Daily Current affairs
It was exciting, scientists announced water vapor in a super-Earth’s atmosphere. But, even as the announcement came, other scientists were cautioning that the planet – K2-18b – is probably less like a super-Earth and more like a mini-Neptune.
The discovery was outlined in two different papers, the first one published on arXiv on September 10, 2019, and the second in the peer-reviewed journal Nature Astronomy on September 11, 2019.
The papers detail the finding of water vapor in the atmosphere of K2-18b, an exoplanet in the habitable zone of its star – where temperatures could allow liquid water to exist – 110 light-years from Earth. It’s accurate that this is the first time that water vapor has been identified in the atmosphere of a smaller exoplanet (non-gas-giant) in the habitable zone of its star, but soon after the announcement, many planetary scientists critiqued how the discovery was covered in media and social media.
The water vapor detection itself is confirmed, but there is a lot of debate as to just what kind of planet K2-18b actually is, and how habitable it may be (or not).
Some scientists, including in the Nature Astronomy paper, have referred to the planet as a super-Earth.

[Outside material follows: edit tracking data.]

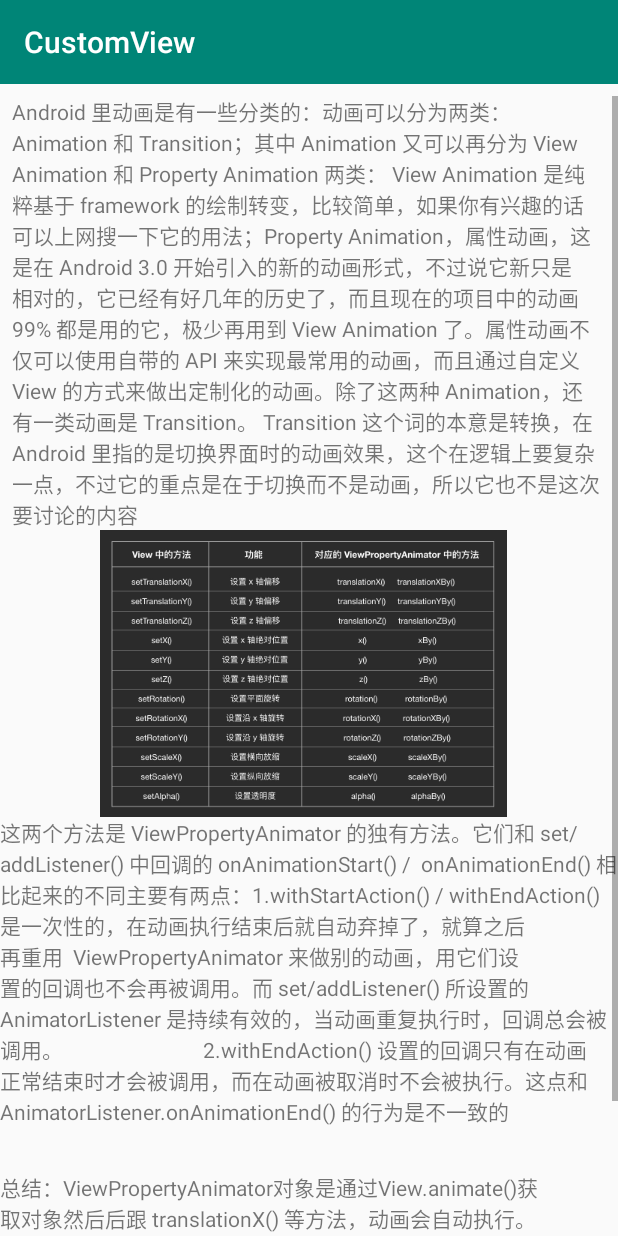
After one commit to bob-dingding/CustomView, an Android app: the PropertyAnimationUpActivity screen opened directly, with no data from a screen before it, on a phone screen of 412 x 824 dp. The commit adds this screen. Run offline under Robolectric (Android 15) with nearby library versions, the phone set to English and light mode, and no system bars.

Commit message:
Android 自定义 View 1-6：属性动画 Property Animation（上手篇）完成

```diff
--- a/app/src/main/AndroidManifest.xml
+++ b/app/src/main/AndroidManifest.xml
@@ -46,6 +46,8 @@
         <activity android:name=".canvas.CanvasActivity"/>
         <!--绘制顺序-->
         <activity android:name=".draworder.DrawOrderActivity"/>
+        <!-- 属性动画上篇 -->
+        <activity android:name=".property.PropertyAnimationUpActivity"/>
     </application>
 
 </manifest>
--- a/app/src/main/java/com/hxzk/customview/OnDrawActivity.java
+++ b/app/src/main/java/com/hxzk/customview/OnDrawActivity.java
@@ -12,6 +12,7 @@ import com.hxzk.customview.drawbase.DrawBaseActivity;
 import com.hxzk.customview.draworder.DrawOrderActivity;
 import com.hxzk.customview.drawtext.DrawTextActivity;
 import com.hxzk.customview.paint.PaintActivity;
+import com.hxzk.customview.property.PropertyAnimationUpActivity;
 
 /**
  * 作者：created by ${zjt} on 2019/8/7
@@ -36,8 +37,8 @@ public class OnDrawActivity extends AppCompatActivity implements View.OnClickLis
         btn_drawtext=findViewById(R.id.btn_drawtext);
         btn_clipAndmatrix=findViewById(R.id.btn_clipAndmatrix);
         btn_draworder=findViewById(R.id.btn_draworder);
-        btn_property=findViewById(R.id.btn_property);
-        btn_propertyadvanced=findViewById(R.id.btn_propertyadvanced);
+        btn_property=findViewById(R.id.btn_propertyUp);
+        btn_propertyadvanced=findViewById(R.id.btn_propertyDown);
         btn_hardware=findViewById(R.id.btn_hardware);
 
 
@@ -70,14 +71,17 @@ public class OnDrawActivity extends AppCompatActivity implements View.OnClickLis
                 Intent canvas =new Intent(OnDrawActivity.this, CanvasActivity.class);
                 startActivity(canvas);
                 break;
-            case R.id.btn_property:
+            case R.id.btn_propertyUp:
+                Intent propertyUp =new Intent(OnDrawActivity.this, PropertyAnimationUpActivity
+                        .class);
+                startActivity(propertyUp);
                 break;
             case R.id.btn_draworder:
                 Intent drawOrder =new Intent(OnDrawActivity.this, DrawOrderActivity
                         .class);
                 startActivity(drawOrder);
                 break;
-            case R.id.btn_propertyadvanced:
+            case R.id.btn_propertyDown:
                 break;
             case R.id.btn_hardware:
                 break;
--- /dev/null
+++ b/app/src/main/java/com/hxzk/customview/property/PropertyAnimationUpActivity.java
@@ -0,0 +1,25 @@
+package com.hxzk.customview.property;
+
+import android.os.Bundle;
+import android.support.annotation.Nullable;
+import android.support.v7.app.AppCompatActivity;
+import android.widget.ImageView;
+
+import com.hxzk.customview.R;
+
+/**
+ * Created by HaiyuKing
+ * Used
+ */
+public class PropertyAnimationUpActivity extends AppCompatActivity {
+
+
+	ImageView mImageView;
+	@Override
+	protected void onCreate(@Nullable Bundle savedInstanceState) {
+		super.onCreate(savedInstanceState);
+		setContentView(R.layout.activity_propertyup);
+		mImageView =findViewById(R.id.imageView);
+		mImageView.animate().translationX(100);
+	}
+}
--- a/app/src/main/res/layout/activity_ondraw.xml
+++ b/app/src/main/res/layout/activity_ondraw.xml
@@ -59,7 +59,7 @@
         app:layout_constraintTop_toBottomOf="@+id/btn_clipAndmatrix" />
 
     <Button
-        android:id="@+id/btn_property"
+        android:id="@+id/btn_propertyUp"
         android:layout_width="wrap_content"
         android:layout_height="wrap_content"
         android:layout_marginTop="8dp"
@@ -69,14 +69,14 @@
         app:layout_constraintTop_toBottomOf="@+id/btn_draworder" />
 
     <Button
-        android:id="@+id/btn_propertyadvanced"
+        android:id="@+id/btn_propertyDown"
         android:layout_width="wrap_content"
         android:layout_height="wrap_content"
         android:layout_marginTop="8dp"
         android:text="属性动画 Property Animation（进阶篇）"
-        app:layout_constraintEnd_toEndOf="@+id/btn_property"
-        app:layout_constraintStart_toStartOf="@+id/btn_property"
-        app:layout_constraintTop_toBottomOf="@+id/btn_property" />
+        app:layout_constraintEnd_toEndOf="@+id/btn_propertyUp"
+        app:layout_constraintStart_toStartOf="@+id/btn_propertyUp"
+        app:layout_constraintTop_toBottomOf="@+id/btn_propertyUp" />
 
     <Button
         android:id="@+id/btn_hardware"
@@ -84,8 +84,8 @@
         android:layout_height="wrap_content"
         android:layout_marginTop="8dp"
         android:text="硬件加速"
-        app:layout_constraintEnd_toEndOf="@+id/btn_propertyadvanced"
-        app:layout_constraintStart_toStartOf="@+id/btn_propertyadvanced"
-        app:layout_constraintTop_toBottomOf="@+id/btn_propertyadvanced" />
+        app:layout_constraintEnd_toEndOf="@+id/btn_propertyDown"
+        app:layout_constraintStart_toStartOf="@+id/btn_propertyDown"
+        app:layout_constraintTop_toBottomOf="@+id/btn_propertyDown" />
 
 </android.support.constraint.ConstraintLayout>
--- /dev/null
+++ b/app/src/main/res/layout/activity_propertyup.xml
@@ -0,0 +1,73 @@
+<?xml version="1.0" encoding="utf-8"?>
+<android.support.constraint.ConstraintLayout
+    xmlns:android="http://schemas.android.com/apk/res/android"
+    xmlns:tools="http://schemas.android.com/tools"
+    android:layout_width="match_parent"
+    android:layout_height="match_parent"
+    xmlns:app="http://schemas.android.com/apk/res-auto">
+
+    <ScrollView
+        android:id="@+id/scrollView4"
+        android:layout_width="match_parent"
+        android:layout_height="match_parent"
+        android:layout_marginTop="8dp"
+        app:layout_constraintBottom_toBottomOf="parent"
+        app:layout_constraintLeft_toLeftOf="parent"
+        app:layout_constraintRight_toRightOf="parent"
+        app:layout_constraintTop_toTopOf="parent">
+
+        <LinearLayout
+            android:id="@+id/linear"
+            android:layout_width="match_parent"
+            android:layout_height="match_parent"
+            android:orientation="vertical"
+            app:layout_constraintBottom_toBottomOf="parent"
+            app:layout_constraintLeft_toLeftOf="parent"
+            app:layout_constraintRight_toRightOf="parent"
+            app:layout_constraintTop_toTopOf="parent">
+            <TextView
+                android:id="@+id/textView24"
+                android:layout_width="wrap_content"
+                android:layout_height="wrap_content"
+                android:layout_marginStart="8dp"
+                android:layout_marginEnd="8dp"
+                android:text="Android 里动画是有一些分类的：动画可以分为两类：Animation 和 Transition；其中 Animation 又可以再分为 View Animation 和 Property Animation 两类： View Animation 是纯粹基于 framework 的绘制转变，比较简单，如果你有兴趣的话可以上网搜一下它的用法；Property Animation，属性动画，这是在 Android 3.0 开始引入的新的动画形式，不过说它新只是相对的，它已经有好几年的历史了，而且现在的项目中的动画 99% 都是用的它，极少再用到 View Animation 了。属性动画不仅可以使用自带的 API 来实现最常用的动画，而且通过自定义 View 的方式来做出定制化的动画。除了这两种 Animation，还有一类动画是 Transition。 Transition 这个词的本意是转换，在 Android 里指的是切换界面时的动画效果，这个在逻辑上要复杂一点，不过它的重点是在于切换而不是动画，所以它也不是这次要讨论的内容"
+                app:layout_constraintEnd_toEndOf="parent"
+                app:layout_constraintStart_toStartOf="parent"
+                app:layout_constraintTop_toBottomOf="@+id/linear"/>
+
+            <ImageView
+                android:id="@+id/imageView"
+                android:layout_width="wrap_content"
+                android:layout_height="wrap_content"
+                android:src="@drawable/viewanimation"
+                app:layout_constraintEnd_toEndOf="parent"
+                app:layout_constraintStart_toStartOf="parent"
+                app:layout_constraintTop_toBottomOf="@id/textView24"/>
+            <TextView
+                android:id="@+id/textView2"
+                android:text="这两个方法是 ViewPropertyAnimator 的独有方法。它们和 set/addListener() 中回调的 onAnimationStart() /  onAnimationEnd() 相比起来的不同主要有两点：1.withStartAction() / withEndAction() 是一次性的，在动画执行结束后就自动弃掉了，就算之后再重用  ViewPropertyAnimator 来做别的动画，用它们设置的回调也不会再被调用。而 set/addListener() 所设置的 AnimatorListener 是持续有效的，当动画重复执行时，回调总会被调用。
+                           2.withEndAction() 设置的回调只有在动画正常结束时才会被调用，而在动画被取消时不会被执行。这点和 AnimatorListener.onAnimationEnd() 的行为是不一致的"
+                android:layout_width="match_parent"
+                android:layout_height="wrap_content"
+                app:layout_constraintEnd_toEndOf="parent"
+                app:layout_constraintStart_toStartOf="parent"
+                app:layout_constraintTop_toBottomOf="@id/imageView"/>
+
+            <TextView
+                android:id="@+id/textView3"
+                android:layout_width="wrap_content"
+                android:layout_height="wrap_content"
+                android:layout_marginTop="30dp"
+                android:text="总结：ViewPropertyAnimator对象是通过View.animate()获取对象然后后跟 translationX() 等方法，动画会自动执行。而ObjectAnimator使用方式：
+1.如果是自定义控件，需要添加 setter / getter 方法；
+2.用 ObjectAnimator.ofXXX() 创建 ObjectAnimator 对象如：ObjectAnimator animator = ObjectAnimator.ofFloat(view, progress, 0, 65);  ；
+3.用 start() 方法执行动画。"
+                app:layout_constraintEnd_toEndOf="parent"
+                app:layout_constraintStart_toStartOf="parent"
+                app:layout_constraintTop_toBottomOf="@id/textView2"/>
+        </LinearLayout>
+    </ScrollView>
+
+
+</android.support.constraint.ConstraintLayout>
```
Also changed, not shown: app/src/main/res/drawable-xxxhdpi/viewanimation.jpg (added).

A super-Earth is larger than Earth but smaller than Neptune – typically up to about a maximum of twice the size of Earth – and many have been discovered already. Most are thought to be rocky, like Earth, but there is a transition point – starting about 1.6 to 2 times Earth’s radius – where a planet can become a mini-gas-giant, or a mini-Neptune as they are usually called. They are larger than super-Earths, but still smaller than Neptune. Most scientists now consider K2-18b to be a mini-Neptune, not a super-Earth, with a deep atmosphere of hydrogen and/or helium, and possibly no solid surface at all.
K2-18b has a radius of about 2.7 times that of Earth, and a mass about nine times that of Earth. While some scientists would still consider that to be a possible super-Earth, most, it seems, would classify it as a mini-Neptune. All of this can be a bit confusing.